If a line in the entries below includes "Cancel", pick it out and copy it.

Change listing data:
Content starts

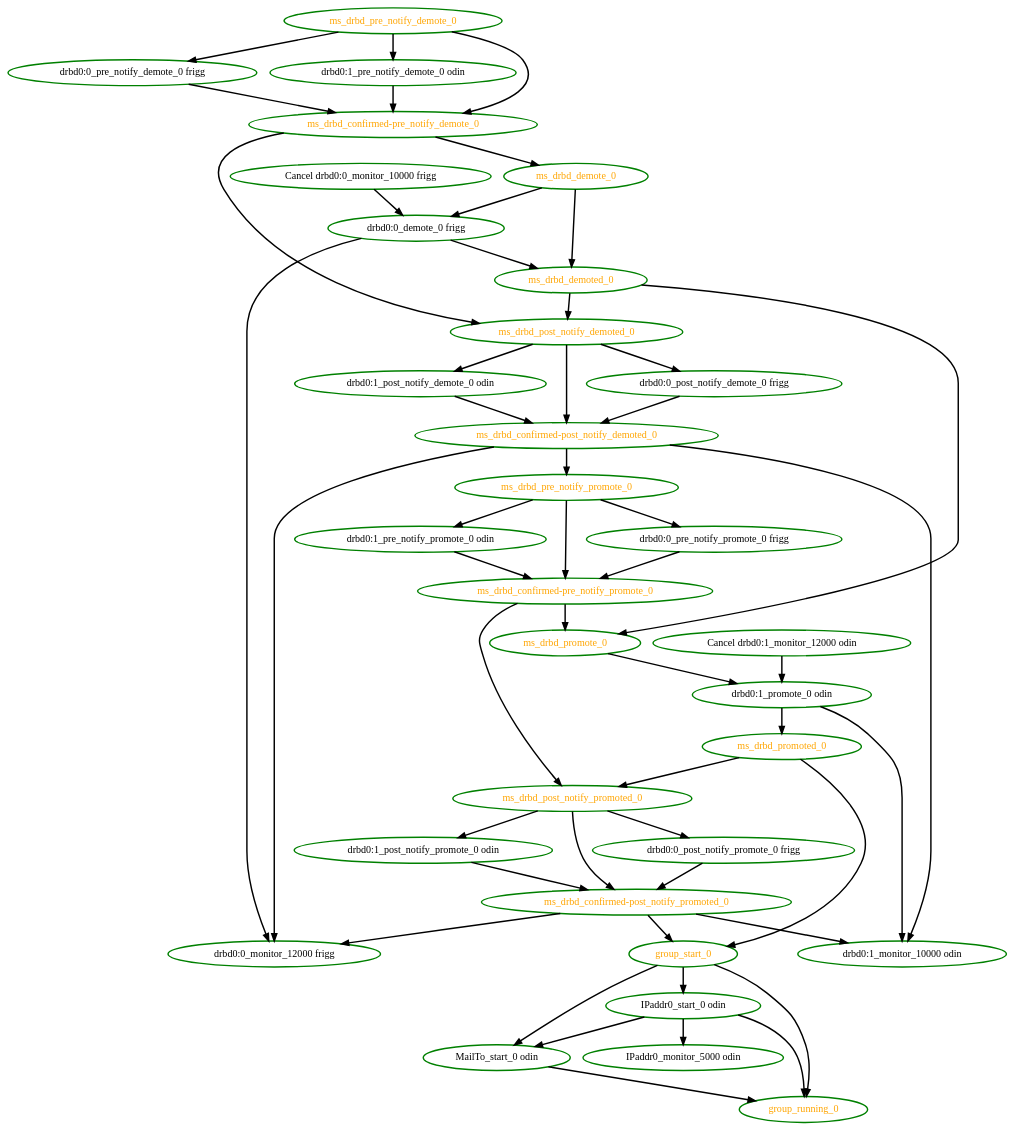
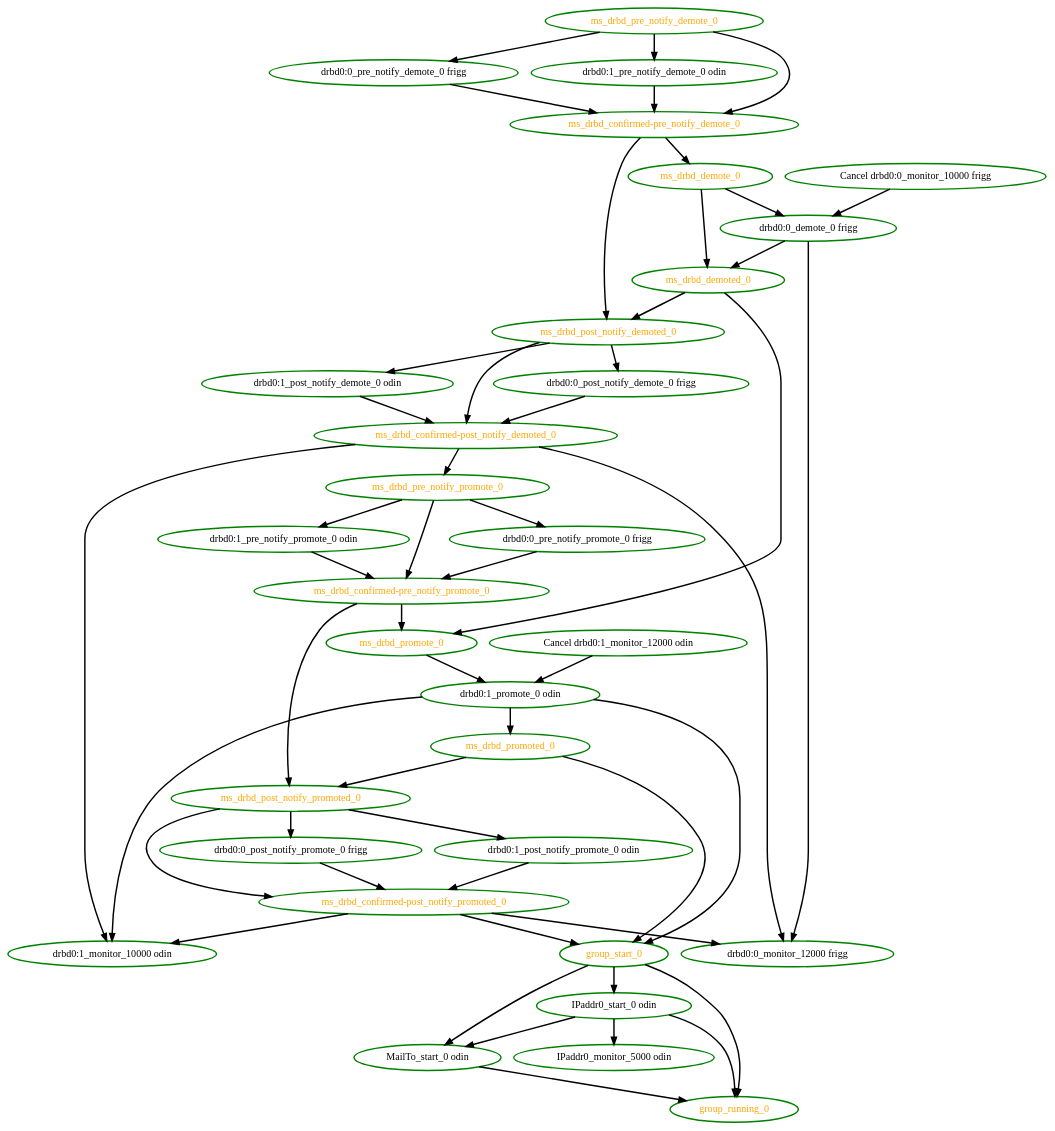
The diagram in pengine/test10/master-13.dot (linux-ha-japan/pm_diskd), drawn with Graphviz before and after one commit. The commit also changed 13 other files, not shown here.

```diff
--- a/pengine/test10/master-13.dot
+++ b/pengine/test10/master-13.dot
@@ -1,83 +1,84 @@
 digraph "g" {
 "Cancel drbd0:0_monitor_10000 frigg" -> "drbd0:0_demote_0 frigg" [ style = bold]
 "Cancel drbd0:0_monitor_10000 frigg" [ style=bold color="green" fontcolor="black"  ]
 "Cancel drbd0:1_monitor_12000 odin" -> "drbd0:1_promote_0 odin" [ style = bold]
 "Cancel drbd0:1_monitor_12000 odin" [ style=bold color="green" fontcolor="black"  ]
 "IPaddr0_monitor_5000 odin" [ style=bold color="green" fontcolor="black"  ]
 "IPaddr0_start_0 odin" -> "IPaddr0_monitor_5000 odin" [ style = bold]
 "IPaddr0_start_0 odin" -> "MailTo_start_0 odin" [ style = bold]
 "IPaddr0_start_0 odin" -> "group_running_0" [ style = bold]
 "IPaddr0_start_0 odin" [ style=bold color="green" fontcolor="black"  ]
 "MailTo_start_0 odin" -> "group_running_0" [ style = bold]
 "MailTo_start_0 odin" [ style=bold color="green" fontcolor="black"  ]
 "drbd0:0_demote_0 frigg" -> "drbd0:0_monitor_12000 frigg" [ style = bold]
 "drbd0:0_demote_0 frigg" -> "ms_drbd_demoted_0" [ style = bold]
 "drbd0:0_demote_0 frigg" [ style=bold color="green" fontcolor="black"  ]
 "drbd0:0_monitor_12000 frigg" [ style=bold color="green" fontcolor="black"  ]
 "drbd0:0_post_notify_demote_0 frigg" -> "ms_drbd_confirmed-post_notify_demoted_0" [ style = bold]
 "drbd0:0_post_notify_demote_0 frigg" [ style=bold color="green" fontcolor="black"  ]
 "drbd0:0_post_notify_promote_0 frigg" -> "ms_drbd_confirmed-post_notify_promoted_0" [ style = bold]
 "drbd0:0_post_notify_promote_0 frigg" [ style=bold color="green" fontcolor="black"  ]
 "drbd0:0_pre_notify_demote_0 frigg" -> "ms_drbd_confirmed-pre_notify_demote_0" [ style = bold]
 "drbd0:0_pre_notify_demote_0 frigg" [ style=bold color="green" fontcolor="black"  ]
 "drbd0:0_pre_notify_promote_0 frigg" -> "ms_drbd_confirmed-pre_notify_promote_0" [ style = bold]
 "drbd0:0_pre_notify_promote_0 frigg" [ style=bold color="green" fontcolor="black"  ]
 "drbd0:1_monitor_10000 odin" [ style=bold color="green" fontcolor="black"  ]
 "drbd0:1_post_notify_demote_0 odin" -> "ms_drbd_confirmed-post_notify_demoted_0" [ style = bold]
 "drbd0:1_post_notify_demote_0 odin" [ style=bold color="green" fontcolor="black"  ]
 "drbd0:1_post_notify_promote_0 odin" -> "ms_drbd_confirmed-post_notify_promoted_0" [ style = bold]
 "drbd0:1_post_notify_promote_0 odin" [ style=bold color="green" fontcolor="black"  ]
 "drbd0:1_pre_notify_demote_0 odin" -> "ms_drbd_confirmed-pre_notify_demote_0" [ style = bold]
 "drbd0:1_pre_notify_demote_0 odin" [ style=bold color="green" fontcolor="black"  ]
 "drbd0:1_pre_notify_promote_0 odin" -> "ms_drbd_confirmed-pre_notify_promote_0" [ style = bold]
 "drbd0:1_pre_notify_promote_0 odin" [ style=bold color="green" fontcolor="black"  ]
 "drbd0:1_promote_0 odin" -> "drbd0:1_monitor_10000 odin" [ style = bold]
+"drbd0:1_promote_0 odin" -> "group_start_0" [ style = bold]
 "drbd0:1_promote_0 odin" -> "ms_drbd_promoted_0" [ style = bold]
 "drbd0:1_promote_0 odin" [ style=bold color="green" fontcolor="black"  ]
 "group_running_0" [ style=bold color="green" fontcolor="orange"  ]
 "group_start_0" -> "IPaddr0_start_0 odin" [ style = bold]
 "group_start_0" -> "MailTo_start_0 odin" [ style = bold]
 "group_start_0" -> "group_running_0" [ style = bold]
 "group_start_0" [ style=bold color="green" fontcolor="orange"  ]
 "ms_drbd_confirmed-post_notify_demoted_0" -> "drbd0:0_monitor_12000 frigg" [ style = bold]
 "ms_drbd_confirmed-post_notify_demoted_0" -> "drbd0:1_monitor_10000 odin" [ style = bold]
 "ms_drbd_confirmed-post_notify_demoted_0" -> "ms_drbd_pre_notify_promote_0" [ style = bold]
 "ms_drbd_confirmed-post_notify_demoted_0" [ style=bold color="green" fontcolor="orange"  ]
 "ms_drbd_confirmed-post_notify_promoted_0" -> "drbd0:0_monitor_12000 frigg" [ style = bold]
 "ms_drbd_confirmed-post_notify_promoted_0" -> "drbd0:1_monitor_10000 odin" [ style = bold]
 "ms_drbd_confirmed-post_notify_promoted_0" -> "group_start_0" [ style = bold]
 "ms_drbd_confirmed-post_notify_promoted_0" [ style=bold color="green" fontcolor="orange"  ]
 "ms_drbd_confirmed-pre_notify_demote_0" -> "ms_drbd_demote_0" [ style = bold]
 "ms_drbd_confirmed-pre_notify_demote_0" -> "ms_drbd_post_notify_demoted_0" [ style = bold]
 "ms_drbd_confirmed-pre_notify_demote_0" [ style=bold color="green" fontcolor="orange"  ]
 "ms_drbd_confirmed-pre_notify_promote_0" -> "ms_drbd_post_notify_promoted_0" [ style = bold]
 "ms_drbd_confirmed-pre_notify_promote_0" -> "ms_drbd_promote_0" [ style = bold]
 "ms_drbd_confirmed-pre_notify_promote_0" [ style=bold color="green" fontcolor="orange"  ]
 "ms_drbd_demote_0" -> "drbd0:0_demote_0 frigg" [ style = bold]
 "ms_drbd_demote_0" -> "ms_drbd_demoted_0" [ style = bold]
 "ms_drbd_demote_0" [ style=bold color="green" fontcolor="orange"  ]
 "ms_drbd_demoted_0" -> "ms_drbd_post_notify_demoted_0" [ style = bold]
 "ms_drbd_demoted_0" -> "ms_drbd_promote_0" [ style = bold]
 "ms_drbd_demoted_0" [ style=bold color="green" fontcolor="orange"  ]
 "ms_drbd_post_notify_demoted_0" -> "drbd0:0_post_notify_demote_0 frigg" [ style = bold]
 "ms_drbd_post_notify_demoted_0" -> "drbd0:1_post_notify_demote_0 odin" [ style = bold]
 "ms_drbd_post_notify_demoted_0" -> "ms_drbd_confirmed-post_notify_demoted_0" [ style = bold]
 "ms_drbd_post_notify_demoted_0" [ style=bold color="green" fontcolor="orange"  ]
 "ms_drbd_post_notify_promoted_0" -> "drbd0:0_post_notify_promote_0 frigg" [ style = bold]
 "ms_drbd_post_notify_promoted_0" -> "drbd0:1_post_notify_promote_0 odin" [ style = bold]
 "ms_drbd_post_notify_promoted_0" -> "ms_drbd_confirmed-post_notify_promoted_0" [ style = bold]
 "ms_drbd_post_notify_promoted_0" [ style=bold color="green" fontcolor="orange"  ]
 "ms_drbd_pre_notify_demote_0" -> "drbd0:0_pre_notify_demote_0 frigg" [ style = bold]
 "ms_drbd_pre_notify_demote_0" -> "drbd0:1_pre_notify_demote_0 odin" [ style = bold]
 "ms_drbd_pre_notify_demote_0" -> "ms_drbd_confirmed-pre_notify_demote_0" [ style = bold]
 "ms_drbd_pre_notify_demote_0" [ style=bold color="green" fontcolor="orange"  ]
 "ms_drbd_pre_notify_promote_0" -> "drbd0:0_pre_notify_promote_0 frigg" [ style = bold]
 "ms_drbd_pre_notify_promote_0" -> "drbd0:1_pre_notify_promote_0 odin" [ style = bold]
 "ms_drbd_pre_notify_promote_0" -> "ms_drbd_confirmed-pre_notify_promote_0" [ style = bold]
 "ms_drbd_pre_notify_promote_0" [ style=bold color="green" fontcolor="orange"  ]
 "ms_drbd_promote_0" -> "drbd0:1_promote_0 odin" [ style = bold]
 "ms_drbd_promote_0" [ style=bold color="green" fontcolor="orange"  ]
 "ms_drbd_promoted_0" -> "group_start_0" [ style = bold]
 "ms_drbd_promoted_0" -> "ms_drbd_post_notify_promoted_0" [ style = bold]
 "ms_drbd_promoted_0" [ style=bold color="green" fontcolor="orange"  ]
 }
```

Content ends

Reply to the task:
 "Cancel drbd0:0_monitor_10000 frigg" -> "drbd0:0_demote_0 frigg" [ style = bold]
 "Cancel drbd0:0_monitor_10000 frigg" [ style=bold color="green" fontcolor="black"  ]
 "Cancel drbd0:1_monitor_12000 odin" -> "drbd0:1_promote_0 odin" [ style = bold]
 "Cancel drbd0:1_monitor_12000 odin" [ style=bold color="green" fontcolor="black"  ]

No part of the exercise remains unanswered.